Task details:
Your answer must be the exact lines from the one holding "Tools --> Particles" through the final line of the records below, both included, and nothing more.

Information:
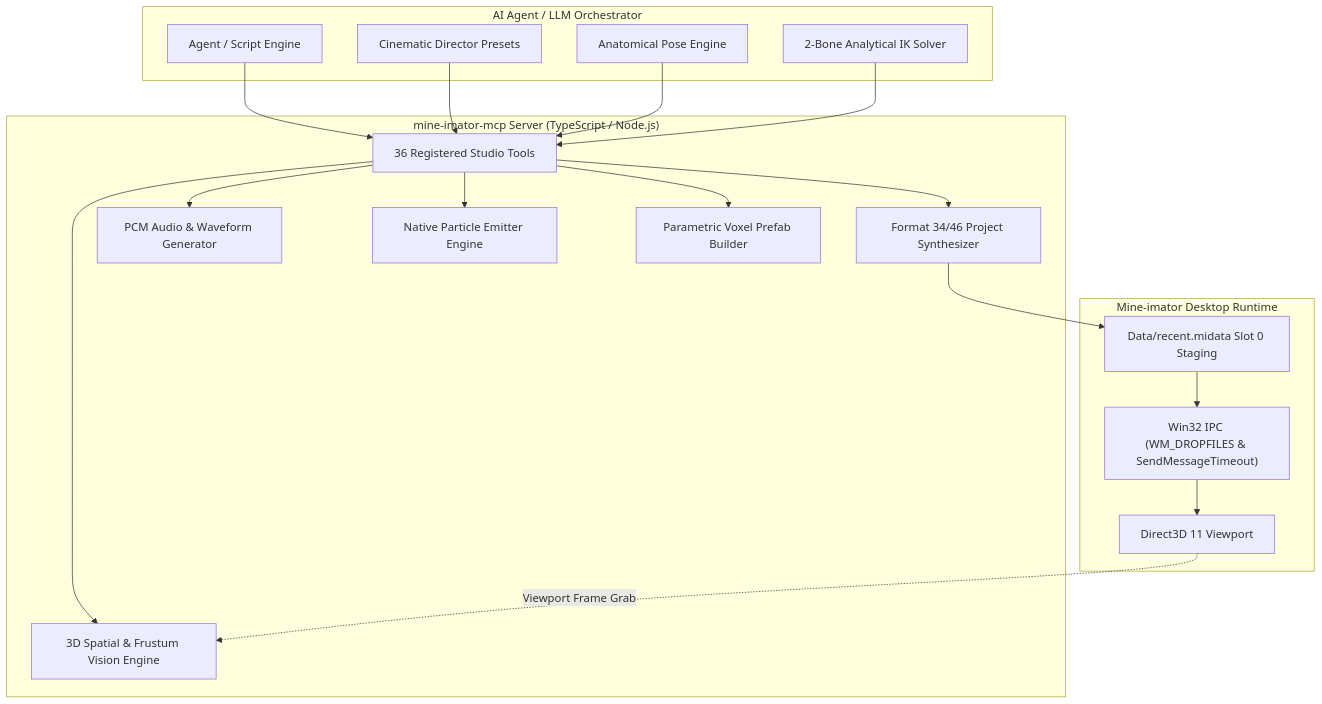
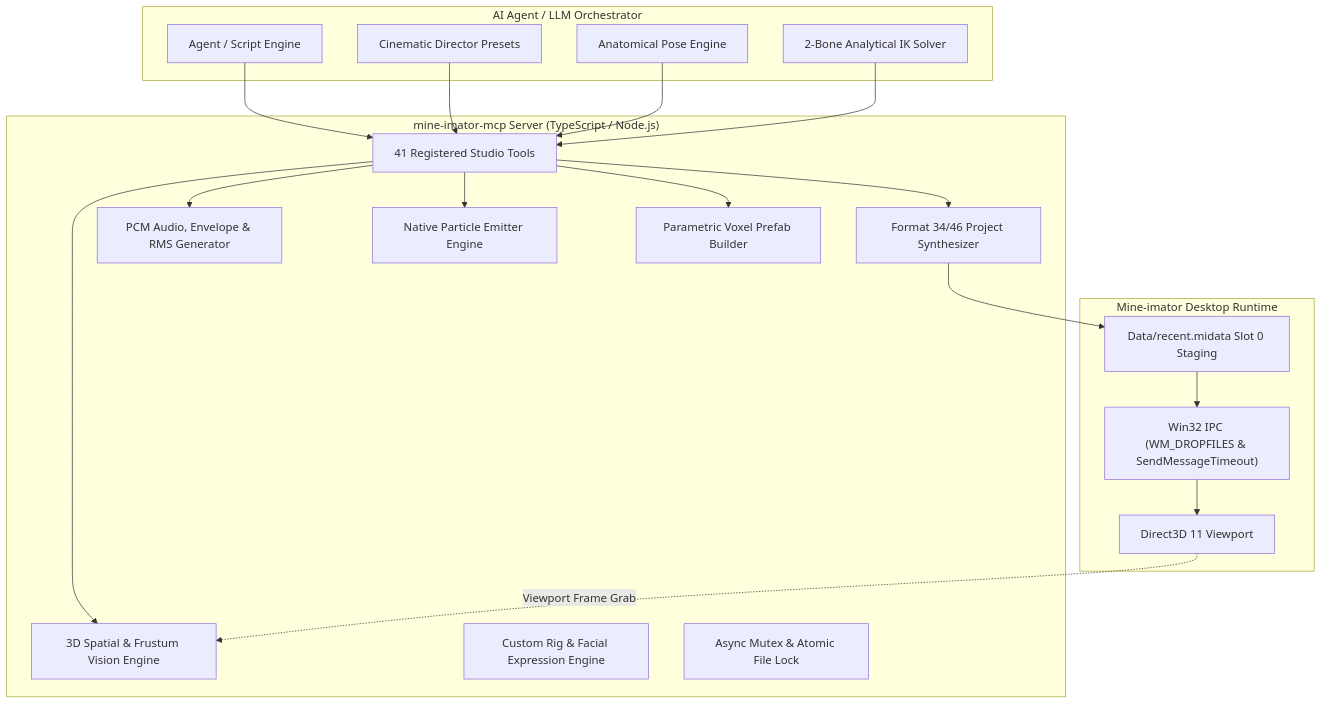
The diagram in README.md (foukae3-spec/mine-imator-mcp), drawn with Mermaid before and after one commit. The commit also changed other lines of this file and 12 other files, not shown here.

Commit message:
feat(v2-addendum): async file lock, batch execute, camera cut sequencing, facial rig, and audio RMS envelope

````diff
--- a/README.md
+++ b/README.md
@@ -15,40 +15,42 @@
 ```mermaid
 flowchart TD
     subgraph AI["AI Agent / LLM Orchestrator"]
         LLM["Agent / Script Engine"]
         Director["Cinematic Director Presets"]
         PoseLib["Anatomical Pose Engine"]
         IK["2-Bone Analytical IK Solver"]
     end
 
     subgraph MCP["mine-imator-mcp Server (TypeScript / Node.js)"]
-        Tools["36 Registered Studio Tools"]
+        Tools["41 Registered Studio Tools"]
         ProjectEngine["Format 34/46 Project Synthesizer"]
         Vision["3D Spatial & Frustum Vision Engine"]
-        Audio["PCM Audio & Waveform Generator"]
+        Audio["PCM Audio, Envelope & RMS Generator"]
         Particles["Native Particle Emitter Engine"]
         Structures["Parametric Voxel Prefab Builder"]
+        Facial["Custom Rig & Facial Expression Engine"]
+        FileLock["Async Mutex & Atomic File Lock"]
     end
 
     subgraph Desktop["Mine-imator Desktop Runtime"]
         D3D["Direct3D 11 Viewport"]
         Win32["Win32 IPC (WM_DROPFILES & SendMessageTimeout)"]
         Recent["Data/recent.midata Slot 0 Staging"]
     end
 
     LLM --> Tools
     Director --> Tools
     PoseLib --> Tools
     IK --> Tools
 
     Tools --> ProjectEngine
     Tools --> Vision
     Tools --> Audio
     Tools --> Particles
     Tools --> Structures
 
     ProjectEngine --> Recent
     Recent --> Win32
     Win32 --> D3D
     D3D -. Viewport Frame Grab .-> Vision
 ```
````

Exercise response:
     Tools --> Particles
     Tools --> Structures
 
     ProjectEngine --> Recent
     Recent --> Win32
     Win32 --> D3D
     D3D -. Viewport Frame Grab .-> Vision
 ```
````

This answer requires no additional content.